Disc two, by contrast covers a much longer period of time, but the moments that have been chosen are farther apart. CM Punk vs Jeff Hardy in steel cage from 2009, Randy Orton vs Christian from 2011, Edge’s retirement, and the first ever non-PPV women’s Money in the Bank Ladder match are all highlights for different reasons, but the tone is less frantic than those early years. I did enjoy that the big unexpected title changes featuring Jinder Mahal, AJ Styles and Daniel Bryan all made the cut as those were genuinely exhilarating snippets from a Smackdown brand that has produced lots of good matches, but not so many stand-out segments or matches over the past few years. It’s more consistent, but it lacks some of the crazy energy of the past.

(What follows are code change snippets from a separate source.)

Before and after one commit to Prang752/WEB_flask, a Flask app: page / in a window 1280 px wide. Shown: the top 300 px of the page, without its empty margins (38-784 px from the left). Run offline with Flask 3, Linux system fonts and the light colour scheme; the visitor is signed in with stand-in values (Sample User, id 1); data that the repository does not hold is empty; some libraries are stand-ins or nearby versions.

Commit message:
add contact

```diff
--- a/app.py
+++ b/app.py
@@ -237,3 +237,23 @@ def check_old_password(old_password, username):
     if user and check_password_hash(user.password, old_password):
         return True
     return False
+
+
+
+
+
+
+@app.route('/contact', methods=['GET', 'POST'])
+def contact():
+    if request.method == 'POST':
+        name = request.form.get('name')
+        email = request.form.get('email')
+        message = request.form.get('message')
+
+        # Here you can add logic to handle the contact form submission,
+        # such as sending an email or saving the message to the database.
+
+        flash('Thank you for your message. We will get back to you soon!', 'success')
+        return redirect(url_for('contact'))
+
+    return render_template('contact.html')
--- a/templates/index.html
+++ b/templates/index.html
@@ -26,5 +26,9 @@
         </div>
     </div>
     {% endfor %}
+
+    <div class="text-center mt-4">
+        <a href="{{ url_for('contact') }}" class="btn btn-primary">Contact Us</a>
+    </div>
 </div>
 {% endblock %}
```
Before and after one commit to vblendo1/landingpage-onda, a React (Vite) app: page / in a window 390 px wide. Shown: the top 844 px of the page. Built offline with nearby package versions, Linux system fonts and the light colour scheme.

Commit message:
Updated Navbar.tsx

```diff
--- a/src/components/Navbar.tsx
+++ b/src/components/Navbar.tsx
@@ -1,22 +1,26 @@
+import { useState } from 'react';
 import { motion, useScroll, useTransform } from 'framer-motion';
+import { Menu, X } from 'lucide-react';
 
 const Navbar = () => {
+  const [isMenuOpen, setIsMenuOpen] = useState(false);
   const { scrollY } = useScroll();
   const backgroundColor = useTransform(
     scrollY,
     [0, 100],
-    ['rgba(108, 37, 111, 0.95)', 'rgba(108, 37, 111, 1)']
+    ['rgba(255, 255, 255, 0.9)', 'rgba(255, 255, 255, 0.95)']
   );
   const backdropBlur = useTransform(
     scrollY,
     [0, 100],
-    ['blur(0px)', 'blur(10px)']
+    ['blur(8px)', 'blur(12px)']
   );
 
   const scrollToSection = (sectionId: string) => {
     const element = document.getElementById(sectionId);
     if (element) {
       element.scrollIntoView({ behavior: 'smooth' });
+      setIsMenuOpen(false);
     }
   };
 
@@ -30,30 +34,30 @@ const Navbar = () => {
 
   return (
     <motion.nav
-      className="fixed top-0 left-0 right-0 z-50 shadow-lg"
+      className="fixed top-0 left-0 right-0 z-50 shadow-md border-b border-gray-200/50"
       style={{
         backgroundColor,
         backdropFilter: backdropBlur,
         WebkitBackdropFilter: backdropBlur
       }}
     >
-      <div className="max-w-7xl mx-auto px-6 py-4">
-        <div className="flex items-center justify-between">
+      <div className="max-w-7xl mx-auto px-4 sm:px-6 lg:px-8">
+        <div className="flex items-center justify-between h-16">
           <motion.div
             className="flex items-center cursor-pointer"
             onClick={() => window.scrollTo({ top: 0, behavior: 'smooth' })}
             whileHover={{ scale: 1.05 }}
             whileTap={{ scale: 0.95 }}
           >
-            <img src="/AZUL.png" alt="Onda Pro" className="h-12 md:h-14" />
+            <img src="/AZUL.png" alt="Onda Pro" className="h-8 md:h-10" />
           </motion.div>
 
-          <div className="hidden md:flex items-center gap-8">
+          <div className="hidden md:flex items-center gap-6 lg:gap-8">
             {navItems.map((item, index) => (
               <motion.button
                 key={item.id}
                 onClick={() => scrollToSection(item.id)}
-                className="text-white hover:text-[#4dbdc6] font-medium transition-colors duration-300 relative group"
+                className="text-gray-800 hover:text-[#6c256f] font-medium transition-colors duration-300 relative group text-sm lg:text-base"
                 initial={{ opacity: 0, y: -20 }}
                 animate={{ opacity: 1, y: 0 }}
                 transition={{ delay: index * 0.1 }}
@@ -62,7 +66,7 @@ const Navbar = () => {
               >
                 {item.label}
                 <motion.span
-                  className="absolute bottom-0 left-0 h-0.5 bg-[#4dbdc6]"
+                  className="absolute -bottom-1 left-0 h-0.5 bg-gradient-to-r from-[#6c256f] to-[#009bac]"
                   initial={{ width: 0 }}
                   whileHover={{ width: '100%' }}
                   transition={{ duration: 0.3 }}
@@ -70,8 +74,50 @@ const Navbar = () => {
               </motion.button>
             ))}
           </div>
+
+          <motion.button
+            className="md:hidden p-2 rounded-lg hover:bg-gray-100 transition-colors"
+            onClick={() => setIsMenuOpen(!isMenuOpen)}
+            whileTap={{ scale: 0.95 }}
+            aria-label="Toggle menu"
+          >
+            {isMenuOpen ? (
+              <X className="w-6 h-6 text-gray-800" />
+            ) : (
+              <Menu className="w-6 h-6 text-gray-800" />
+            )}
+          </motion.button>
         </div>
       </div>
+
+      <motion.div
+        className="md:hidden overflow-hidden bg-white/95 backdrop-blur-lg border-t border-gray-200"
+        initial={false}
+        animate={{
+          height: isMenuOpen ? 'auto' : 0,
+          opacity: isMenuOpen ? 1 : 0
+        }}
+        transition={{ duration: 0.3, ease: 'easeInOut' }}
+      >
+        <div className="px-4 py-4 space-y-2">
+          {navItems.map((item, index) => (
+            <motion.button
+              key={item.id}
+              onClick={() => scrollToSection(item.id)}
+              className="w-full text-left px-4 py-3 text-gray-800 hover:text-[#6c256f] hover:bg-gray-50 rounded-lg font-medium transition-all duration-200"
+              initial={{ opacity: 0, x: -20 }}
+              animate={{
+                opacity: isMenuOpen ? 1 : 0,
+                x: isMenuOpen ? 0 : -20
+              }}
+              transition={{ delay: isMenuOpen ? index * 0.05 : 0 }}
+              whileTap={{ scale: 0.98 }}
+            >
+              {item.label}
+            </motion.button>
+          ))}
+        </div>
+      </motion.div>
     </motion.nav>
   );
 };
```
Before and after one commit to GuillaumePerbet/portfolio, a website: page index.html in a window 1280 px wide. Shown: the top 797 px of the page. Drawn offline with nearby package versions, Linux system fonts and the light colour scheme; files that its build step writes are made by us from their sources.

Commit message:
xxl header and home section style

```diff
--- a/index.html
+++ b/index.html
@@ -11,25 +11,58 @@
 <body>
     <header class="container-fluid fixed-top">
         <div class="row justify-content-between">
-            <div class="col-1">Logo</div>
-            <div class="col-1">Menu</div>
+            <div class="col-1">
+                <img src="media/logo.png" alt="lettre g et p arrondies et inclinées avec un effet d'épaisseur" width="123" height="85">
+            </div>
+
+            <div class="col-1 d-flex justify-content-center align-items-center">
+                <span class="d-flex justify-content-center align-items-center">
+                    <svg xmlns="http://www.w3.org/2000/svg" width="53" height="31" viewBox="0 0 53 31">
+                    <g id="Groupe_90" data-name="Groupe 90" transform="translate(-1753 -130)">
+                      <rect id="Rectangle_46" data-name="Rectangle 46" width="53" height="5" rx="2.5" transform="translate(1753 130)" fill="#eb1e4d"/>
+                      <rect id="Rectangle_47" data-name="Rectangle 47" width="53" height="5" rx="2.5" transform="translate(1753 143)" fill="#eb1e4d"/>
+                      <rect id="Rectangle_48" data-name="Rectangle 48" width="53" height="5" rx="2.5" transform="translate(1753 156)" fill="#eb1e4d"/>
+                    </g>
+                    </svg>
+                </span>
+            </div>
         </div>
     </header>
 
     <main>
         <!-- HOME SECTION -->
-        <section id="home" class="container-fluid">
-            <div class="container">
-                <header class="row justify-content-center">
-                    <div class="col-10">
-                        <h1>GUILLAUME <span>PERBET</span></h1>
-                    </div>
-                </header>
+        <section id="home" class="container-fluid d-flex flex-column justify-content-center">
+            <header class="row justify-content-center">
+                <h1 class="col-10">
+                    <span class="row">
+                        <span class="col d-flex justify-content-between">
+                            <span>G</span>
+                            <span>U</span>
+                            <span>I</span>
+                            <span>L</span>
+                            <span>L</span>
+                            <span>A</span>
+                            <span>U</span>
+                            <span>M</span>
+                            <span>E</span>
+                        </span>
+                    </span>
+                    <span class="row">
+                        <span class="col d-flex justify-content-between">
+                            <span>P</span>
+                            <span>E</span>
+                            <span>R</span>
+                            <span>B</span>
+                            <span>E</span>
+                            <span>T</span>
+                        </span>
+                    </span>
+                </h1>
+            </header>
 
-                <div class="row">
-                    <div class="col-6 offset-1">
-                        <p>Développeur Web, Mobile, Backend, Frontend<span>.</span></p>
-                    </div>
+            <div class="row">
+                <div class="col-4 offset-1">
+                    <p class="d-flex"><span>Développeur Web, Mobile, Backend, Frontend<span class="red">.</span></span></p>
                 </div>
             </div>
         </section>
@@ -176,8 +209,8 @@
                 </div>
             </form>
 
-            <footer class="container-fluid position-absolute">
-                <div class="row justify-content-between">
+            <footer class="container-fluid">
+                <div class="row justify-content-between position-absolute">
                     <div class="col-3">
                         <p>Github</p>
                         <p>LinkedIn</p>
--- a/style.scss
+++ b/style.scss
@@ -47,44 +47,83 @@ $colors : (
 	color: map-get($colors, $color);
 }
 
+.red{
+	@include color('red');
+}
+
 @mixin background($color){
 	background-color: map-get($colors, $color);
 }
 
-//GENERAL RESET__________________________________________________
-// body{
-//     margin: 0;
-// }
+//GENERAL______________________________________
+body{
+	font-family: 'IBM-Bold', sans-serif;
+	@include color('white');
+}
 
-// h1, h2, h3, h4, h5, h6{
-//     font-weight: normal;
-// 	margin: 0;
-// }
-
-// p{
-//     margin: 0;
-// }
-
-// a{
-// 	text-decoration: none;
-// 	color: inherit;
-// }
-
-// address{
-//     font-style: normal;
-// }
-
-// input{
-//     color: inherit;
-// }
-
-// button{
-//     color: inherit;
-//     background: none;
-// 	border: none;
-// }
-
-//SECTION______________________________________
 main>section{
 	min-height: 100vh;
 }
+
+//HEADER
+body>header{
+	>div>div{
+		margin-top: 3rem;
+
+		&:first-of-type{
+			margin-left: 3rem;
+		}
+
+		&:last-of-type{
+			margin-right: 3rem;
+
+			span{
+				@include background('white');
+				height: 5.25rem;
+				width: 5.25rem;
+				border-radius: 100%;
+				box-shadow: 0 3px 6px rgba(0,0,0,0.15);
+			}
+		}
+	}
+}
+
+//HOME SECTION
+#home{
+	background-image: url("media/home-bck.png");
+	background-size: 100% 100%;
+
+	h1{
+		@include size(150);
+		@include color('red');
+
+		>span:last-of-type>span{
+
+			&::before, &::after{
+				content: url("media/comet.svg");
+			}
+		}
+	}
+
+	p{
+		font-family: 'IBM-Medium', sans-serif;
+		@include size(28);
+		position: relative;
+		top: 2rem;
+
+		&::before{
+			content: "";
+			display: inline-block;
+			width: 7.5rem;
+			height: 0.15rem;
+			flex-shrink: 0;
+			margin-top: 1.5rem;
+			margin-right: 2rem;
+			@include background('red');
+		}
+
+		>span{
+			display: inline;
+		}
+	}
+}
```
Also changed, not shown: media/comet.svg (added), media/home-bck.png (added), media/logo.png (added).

WWE’s Smackdown 20th Anniversary DVD set is pretty much what you would have come to expect from the company. I could have done with more from The Undertaker’s stellar, if not sometimes bonkers run from 2004 to around 2010, but I appreciate the time constraints a two-disc DVD creates. However, the three-disc 10th anniversary set contained a far greater variety, perhaps unburdened by the wealth of choice cuts available. It’s definitely enjoyable, and nothing on this set feels out of place or as though it has been inserted as filler, but I can’t help but feel the company could have done a bit more. Still, if you want a potted history of Smackdown, you could do far worse.